*Excerpted records*.
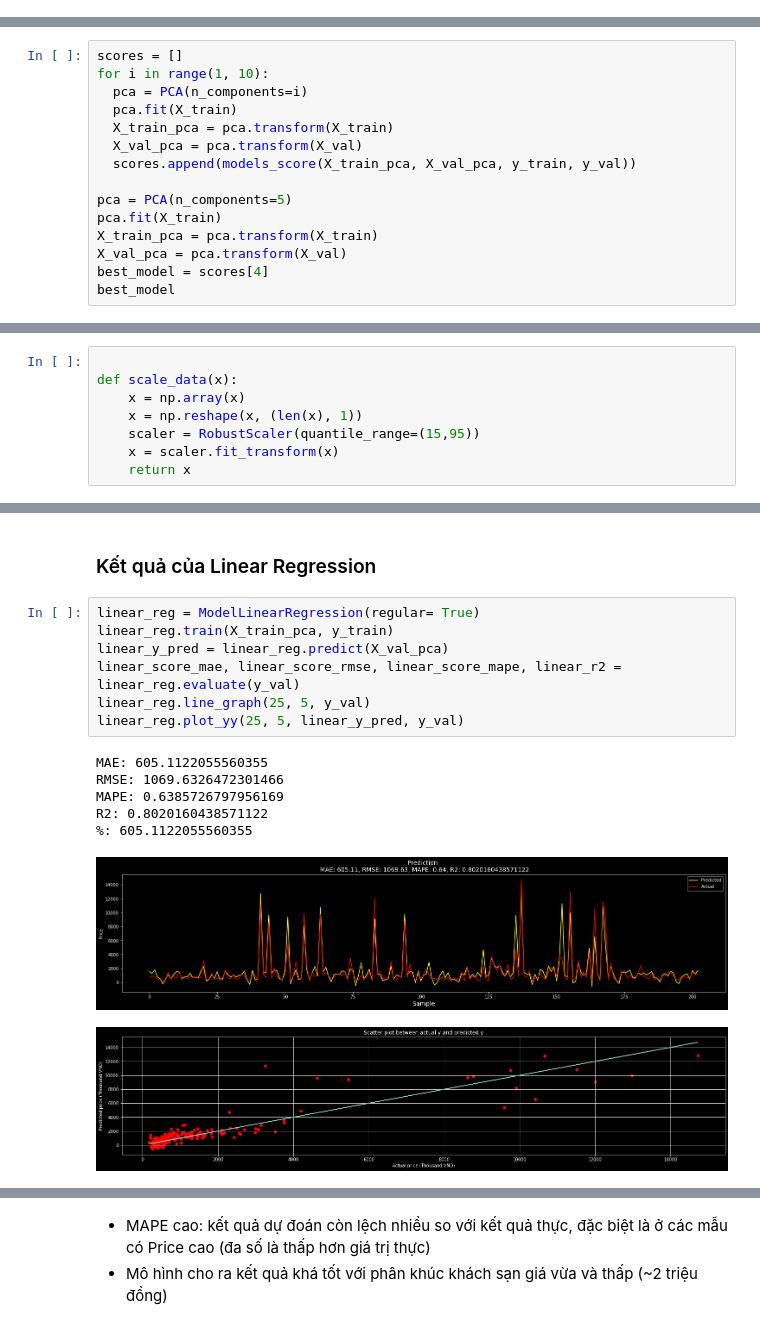
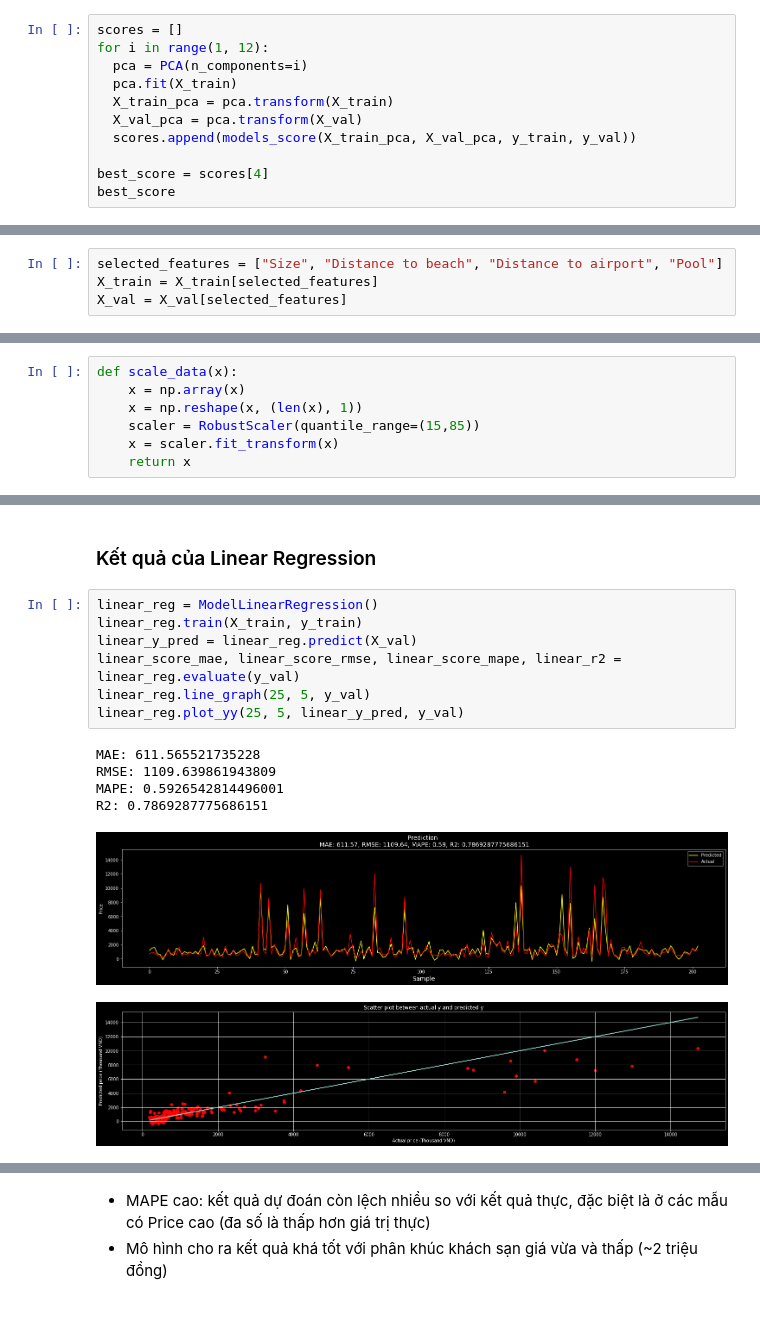
Before and after one commit to QuangSangNguyen/KHDL_DuDoanGiaKhachSan, a Jupyter notebook: final.ipynb, the cells around one changed output, grey strips where cells are left out. Cells and saved outputs as stored; diff of their text form.

```diff
--- a/final.ipynb
+++ b/final.ipynb
@@ -79,0 +96,11 @@ def models_score(x_train, x_val, y_train, y_val):
+# %%
+scores = []
+for i in range(1, 12):
+  pca = PCA(n_components=i)
+  pca.fit(X_train)
+  X_train_pca = pca.transform(X_train)
+  X_val_pca = pca.transform(X_val)
+  scores.append(models_score(X_train_pca, X_val_pca, y_train, y_val))
+
+best_score = scores[4]
+best_score
@@ -145,15 +246,0 @@ score
-# %%
-scores = []
-for i in range(1, 10):
-  pca = PCA(n_components=i)
-  pca.fit(X_train)
-  X_train_pca = pca.transform(X_train)
-  X_val_pca = pca.transform(X_val)
-  scores.append(models_score(X_train_pca, X_val_pca, y_train, y_val))
-
-pca = PCA(n_components=5)
-pca.fit(X_train)
-X_train_pca = pca.transform(X_train)
-X_val_pca = pca.transform(X_val)
-best_model = scores[4]
-best_model
@@ -233,12 +249,15 @@ score
+# %%
+selected_features = ["Size", "Distance to beach", "Distance to airport", "Pool"]
+X_train = X_train[selected_features]
+X_val = X_val[selected_features]
 # %% [markdown]
 ## Feature Transformation
 # %% [markdown]
 ### Thực hiện Scaling bằng Robust Scaler vì dữ liệu chứa nhiều outlier
 # %%
-
 def scale_data(x):
     x = np.array(x)
     x = np.reshape(x, (len(x), 1))
-    scaler = RobustScaler(quantile_range=(15,95))
+    scaler = RobustScaler(quantile_range=(15,85))
     x = scaler.fit_transform(x)
     return x
@@ -354,20 +354,19 @@ class ModelRandomForest(Model):
 # %% [markdown]
 ### Kết quả của Linear Regression
 # %%
-linear_reg = ModelLinearRegression(regular= True)
-linear_reg.train(X_train_pca, y_train)
-linear_y_pred = linear_reg.predict(X_val_pca)
+linear_reg = ModelLinearRegression()
+linear_reg.train(X_train, y_train)
+linear_y_pred = linear_reg.predict(X_val)
 linear_score_mae, linear_score_rmse, linear_score_mape, linear_r2 = linear_reg.evaluate(y_val)
 linear_reg.line_graph(25, 5, y_val)
 linear_reg.plot_yy(25, 5, linear_y_pred, y_val)
 # %% [output]
-MAE: 605.1122055560355
-RMSE: 1069.6326472301466
-MAPE: 0.6385726797956169
-R2: 0.8020160438571122
-%: 605.1122055560355
+MAE: 611.565521735228
+RMSE: 1109.639861943809
+MAPE: 0.5926542814496001
+R2: 0.7869287775686151
-[figure, old version]
+[figure, new version]
-[figure, old version]
+[figure, new version]
 # %%
 print(linear_reg.model.score(X_train, y_train))
 print(linear_reg.model.score(X_val, y_val))
```
Also changed, not shown: parts of 48 cells of this notebook.
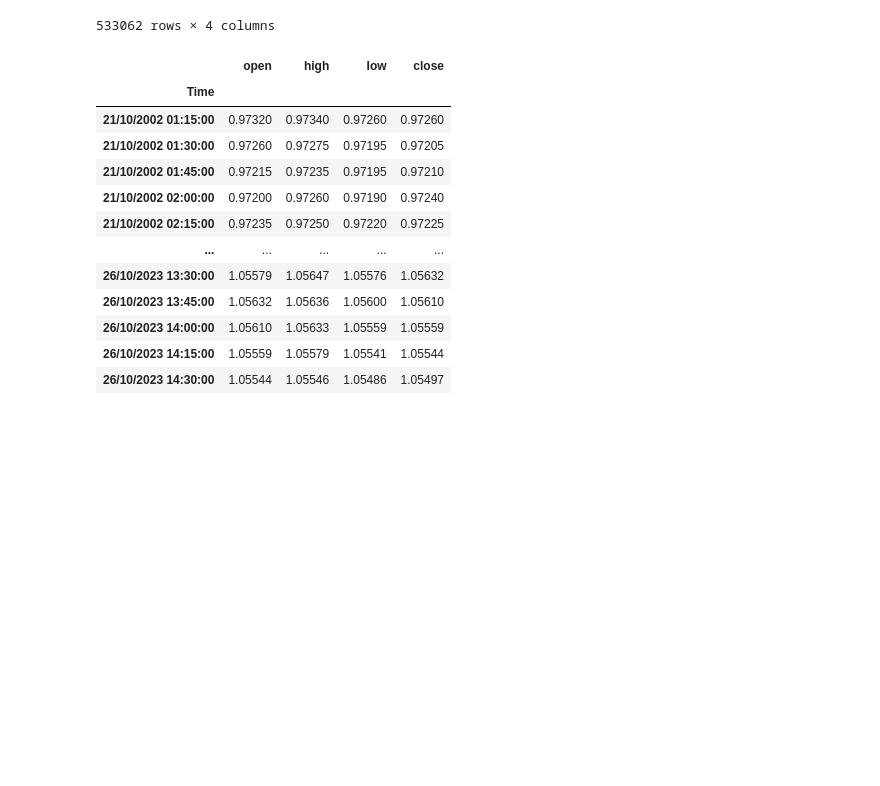
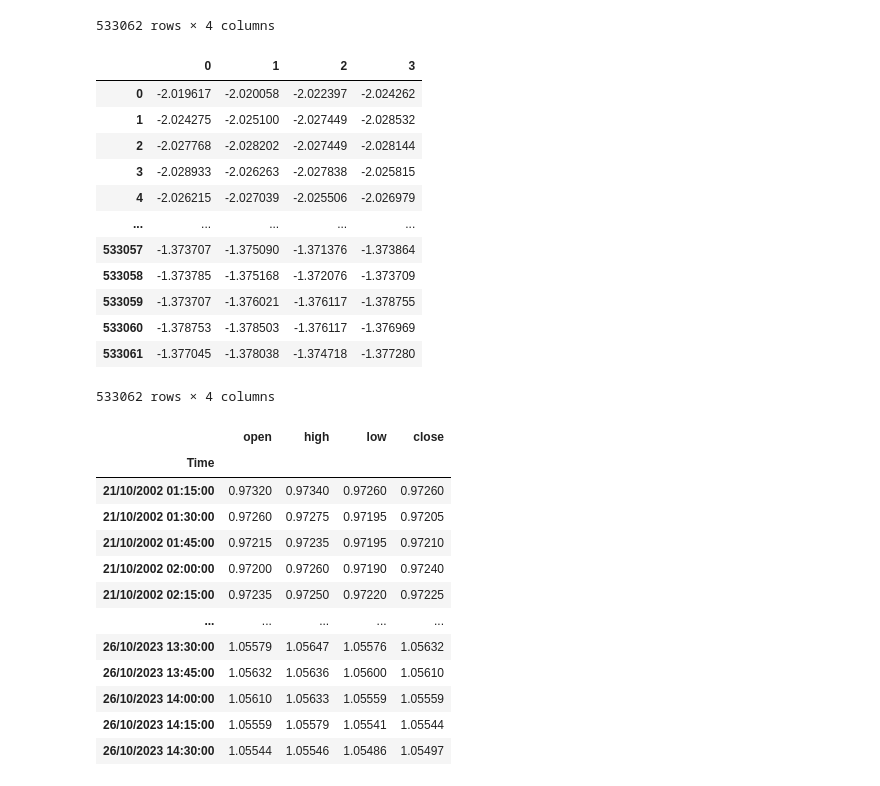
Before and after one commit to samanmoshiri/All-Models, a Jupyter notebook: AllModels.ipynb, the cells around one changed output. Saved outputs shown, nothing was run; the diff lists cells and outputs as text; code cells hidden in the pictures; blank space fills up the shorter version.

```diff
--- a/AllModels.ipynb
+++ b/AllModels.ipynb
@@ -65,3 +72,24 @@ df
+# %%
+scaler = StandardScaler()
+scaler = scaler.fit(df)
+df_scaled = pd.DataFrame()
+df_scaled = scaler.transform(df)
+df_scaled = pd.DataFrame(df_scaled)
+df_scaled
+# %% [output]
+|  | 0 | 1 | 2 | 3 |
+| 0 | -2.019617 | -2.020058 | -2.022397 | -2.024262 |
+| 1 | -2.024275 | -2.025100 | -2.027449 | -2.028532 |
+| 2 | -2.027768 | -2.028202 | -2.027449 | -2.028144 |
+| 3 | -2.028933 | -2.026263 | -2.027838 | -2.025815 |
+| 4 | -2.026215 | -2.027039 | -2.025506 | -2.026979 |
+| ... | ... | ... | ... | ... |
+| 533057 | -1.373707 | -1.375090 | -1.371376 | -1.373864 |
+| 533058 | -1.373785 | -1.375168 | -1.372076 | -1.373709 |
+| 533059 | -1.373707 | -1.376021 | -1.376117 | -1.378755 |
+| 533060 | -1.378753 | -1.378503 | -1.376117 | -1.376969 |
+| 533061 | -1.377045 | -1.378038 | -1.374718 | -1.377280 |
+533062 rows × 4 columns
 # %%
 train = df[ :-20]
 test = df[-20 : ]
```
Also changed, not shown: parts of 16 cells of this notebook.
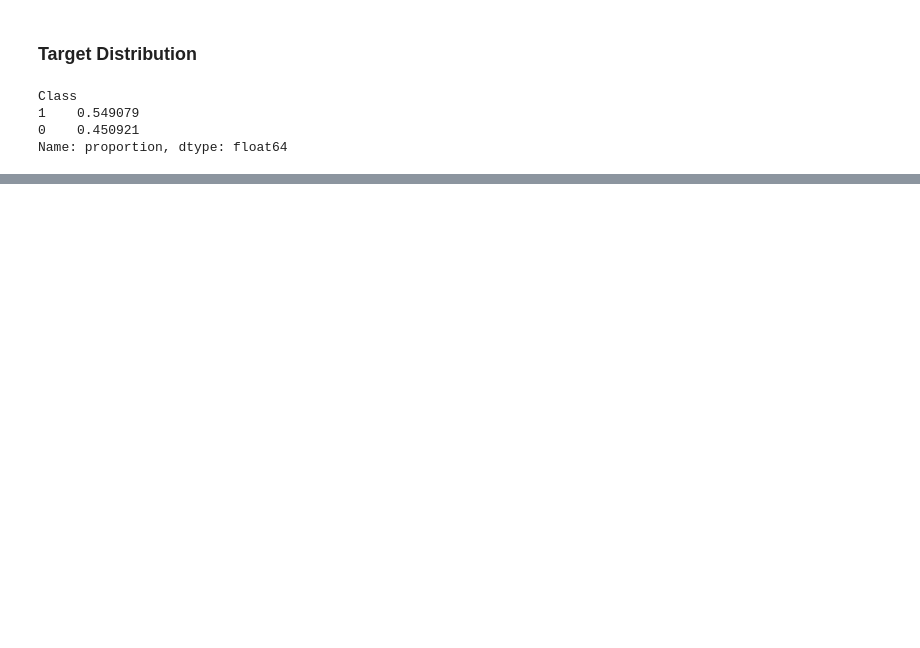
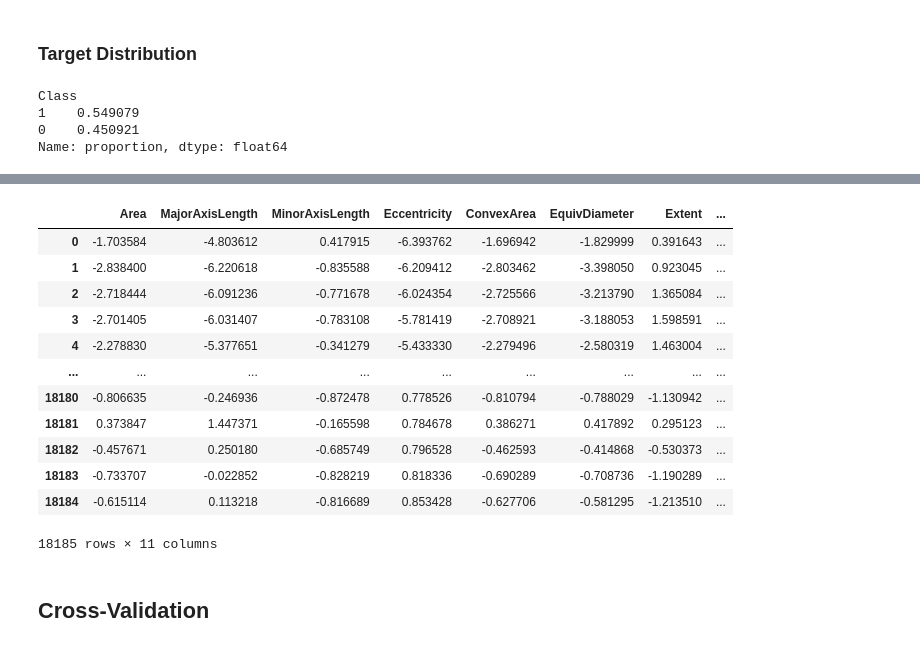
Before and after one commit to Nathdo/TestProdV1, a Jupyter notebook: notebooks/EDA.ipynb, the cells around one changed output, grey strips where cells are left out. Cells and saved outputs as stored; diff of their text form; code cells hidden in the pictures; blank space fills up the shorter version.

```diff
--- a/notebooks/EDA.ipynb
+++ b/notebooks/EDA.ipynb
@@ -56,0 +131,27 @@ Name: proportion, dtype: float64
+# %%
+def standardization(data: pd.DataFrame) -> pd.DataFrame:
+    '''
+    Standardization => Z = (X - Mu) / Std
+    '''
+    cols = data.drop('Class', axis = 1).columns
+    data[cols] = (data[cols] - data[cols].mean()) / data[cols].std()
+    return data
+# %%
+data = standardization(data = data)
+data
+# %% [output]
+|  | Area | MajorAxisLength | MinorAxisLength | Eccentricity | ConvexArea | EquivDiameter | Extent | ... |
+| 0 | -1.703584 | -4.803612 | 0.417915 | -6.393762 | -1.696942 | -1.829999 | 0.391643 | ... |
+| 1 | -2.838400 | -6.220618 | -0.835588 | -6.209412 | -2.803462 | -3.398050 | 0.923045 | ... |
+| 2 | -2.718444 | -6.091236 | -0.771678 | -6.024354 | -2.725566 | -3.213790 | 1.365084 | ... |
+| 3 | -2.701405 | -6.031407 | -0.783108 | -5.781419 | -2.708921 | -3.188053 | 1.598591 | ... |
+| 4 | -2.278830 | -5.377651 | -0.341279 | -5.433330 | -2.279496 | -2.580319 | 1.463004 | ... |
+| ... | ... | ... | ... | ... | ... | ... | ... | ... |
+| 18180 | -0.806635 | -0.246936 | -0.872478 | 0.778526 | -0.810794 | -0.788029 | -1.130942 | ... |
+| 18181 | 0.373847 | 1.447371 | -0.165598 | 0.784678 | 0.386271 | 0.417892 | 0.295123 | ... |
+| 18182 | -0.457671 | 0.250180 | -0.685749 | 0.796528 | -0.462593 | -0.414868 | -0.530373 | ... |
+| 18183 | -0.733707 | -0.022852 | -0.828219 | 0.818336 | -0.690289 | -0.708736 | -1.190289 | ... |
+| 18184 | -0.615114 | 0.113218 | -0.816689 | 0.853428 | -0.627706 | -0.581295 | -1.213510 | ... |
+18185 rows × 11 columns
+# %% [markdown]
+## Cross-Validation
```
Also changed, not shown: parts of 9 cells of this notebook, 5 other files.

*What needs to be done*.
Within the listing above, work out the number of lines that hold "shown", and give that number alone.

*Exercise answer*.
4